Of course, right now I’m scared but I’m also looking forward to hitting the road again. I signed up for the adventure and I worked hard to make it happen.
Oh yeah, that’s the other thing—since we’re being honest with each other, I have to stress that even though I make our backpacking trips sound impromptu and easy, they’re not. Going travelling requires a lot of work even if we don’t plan the route and book ahead. Ask anyone who attempted to set up a coffee date with me over these past few months—since we came back from France, I’ve been working 10 hours a day, seven days a week. Fall was busy with plenty of projects and opportunities to make a living and save money.
At one point, I started getting ready for the trip on top of my usual workload. We had to plan Christmas before Christmas, tackle business we wouldn’t be able to take care on the road, buy travel essentials and pack.
I paused after typing the paragraph above. What the hell did I actually do over the past few weeks? It felt like I was always busy but I already forgot the many small, tedious and necessary pre-travelling steps I had to complete.
And this is exactly why I don’t usually stress on all the prep work.
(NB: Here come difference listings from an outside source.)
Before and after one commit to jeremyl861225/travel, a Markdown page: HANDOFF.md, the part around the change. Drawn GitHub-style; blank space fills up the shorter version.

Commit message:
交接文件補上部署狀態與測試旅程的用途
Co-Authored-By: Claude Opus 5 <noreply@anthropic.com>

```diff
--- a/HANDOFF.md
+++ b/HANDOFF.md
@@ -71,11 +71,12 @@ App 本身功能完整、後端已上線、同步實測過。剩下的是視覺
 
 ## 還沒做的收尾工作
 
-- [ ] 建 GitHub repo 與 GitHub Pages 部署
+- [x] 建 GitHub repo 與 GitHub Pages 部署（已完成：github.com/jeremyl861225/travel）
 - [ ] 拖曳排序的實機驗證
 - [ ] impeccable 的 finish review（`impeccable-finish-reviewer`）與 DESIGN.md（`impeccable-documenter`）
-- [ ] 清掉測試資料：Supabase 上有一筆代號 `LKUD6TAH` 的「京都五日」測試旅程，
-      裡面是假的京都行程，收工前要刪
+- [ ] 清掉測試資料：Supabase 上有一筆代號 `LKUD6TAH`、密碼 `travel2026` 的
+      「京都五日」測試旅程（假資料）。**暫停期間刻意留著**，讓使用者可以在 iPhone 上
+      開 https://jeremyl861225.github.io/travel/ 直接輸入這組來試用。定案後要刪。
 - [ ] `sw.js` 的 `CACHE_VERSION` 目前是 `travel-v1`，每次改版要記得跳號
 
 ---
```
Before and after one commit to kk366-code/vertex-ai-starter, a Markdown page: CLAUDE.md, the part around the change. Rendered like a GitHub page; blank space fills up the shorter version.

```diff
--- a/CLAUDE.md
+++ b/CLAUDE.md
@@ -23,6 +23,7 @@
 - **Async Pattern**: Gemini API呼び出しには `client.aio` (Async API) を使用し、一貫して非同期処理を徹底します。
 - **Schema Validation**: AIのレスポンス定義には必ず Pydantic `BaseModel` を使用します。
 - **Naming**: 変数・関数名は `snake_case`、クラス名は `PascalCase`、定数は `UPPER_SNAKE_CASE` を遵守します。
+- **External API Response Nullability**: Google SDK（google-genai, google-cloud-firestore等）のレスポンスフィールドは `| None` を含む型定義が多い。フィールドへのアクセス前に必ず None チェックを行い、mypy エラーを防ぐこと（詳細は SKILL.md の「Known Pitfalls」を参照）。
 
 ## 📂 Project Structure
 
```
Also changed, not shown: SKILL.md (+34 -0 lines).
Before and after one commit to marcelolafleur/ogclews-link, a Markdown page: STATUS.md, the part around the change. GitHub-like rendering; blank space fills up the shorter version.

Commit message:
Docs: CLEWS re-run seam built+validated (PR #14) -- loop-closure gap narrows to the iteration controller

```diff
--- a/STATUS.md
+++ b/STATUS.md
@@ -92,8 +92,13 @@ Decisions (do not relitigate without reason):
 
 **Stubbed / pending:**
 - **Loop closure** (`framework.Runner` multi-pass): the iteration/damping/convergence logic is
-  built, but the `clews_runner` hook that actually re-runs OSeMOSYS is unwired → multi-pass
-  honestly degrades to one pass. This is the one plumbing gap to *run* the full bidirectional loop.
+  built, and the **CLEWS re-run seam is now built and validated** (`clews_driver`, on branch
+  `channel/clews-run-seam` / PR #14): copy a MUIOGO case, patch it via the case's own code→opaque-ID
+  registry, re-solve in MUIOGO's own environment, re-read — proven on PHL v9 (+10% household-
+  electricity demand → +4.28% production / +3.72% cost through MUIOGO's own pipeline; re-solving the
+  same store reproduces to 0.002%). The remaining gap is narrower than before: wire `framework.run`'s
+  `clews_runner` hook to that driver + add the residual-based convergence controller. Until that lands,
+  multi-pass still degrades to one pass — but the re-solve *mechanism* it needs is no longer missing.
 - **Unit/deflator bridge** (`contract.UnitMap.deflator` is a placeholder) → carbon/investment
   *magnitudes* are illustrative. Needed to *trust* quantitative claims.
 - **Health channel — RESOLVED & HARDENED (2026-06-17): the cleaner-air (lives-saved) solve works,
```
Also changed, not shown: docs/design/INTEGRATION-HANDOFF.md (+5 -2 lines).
It’s not because I want to project a perfect image of myself but because it’s secondary to me.
I enjoyed the past few months. I was productive—my clients sent rewarding assignments, I finally took and pass my G driver’s licence, I went to the gym five days a week, everything went fairly smoothly at home and the weather was typically Canadian but bearable (hey, no tornado this year!).
It’s only when I stopped taking new assignments earlier last week that I realized I was exhausted. I never sleep enough. I’m always working or stuck in the tedious time-sucking routine all parents and professionals know too well. Twenty-four hours is never enough time to complete everything I’d like to do and it’s frustrating.
We spent the last few days packing, running up and down the stairs, cleaning, washing and fixing stuff. Tables and desks collect everyday clutter—bills, paperwork, receipts, socks with holes, schoolwork, souvenirs, broken shoes, mismatched gloves, cords, etc.—and we had to deal with it, kind of like a spring cleaning.
I’m looking at my backpack right now and I’m amazed it took me so long to fill it with everything I need. It’s pretty small but it was a lot of work.
I hope I didn’t forget anything.
Fuck it. I’m not going through my packing list again.
It was pouring rain on Saturday, then it turned into a blizzard and Sunday was bitterly cold and very windy.
I couldn’t wait to leave winter behind.
It’s only—4⁰C tonight and windless.
The urge to run away is almost (temporarily) gone but curiosity and the need for an adventure are still here.
I have butterflies in my stomach. It’s part of the experience, I suppose.
I should go to bed. We’re leaving early.
Now you know the truth—even experienced backpackers are scared of travelling.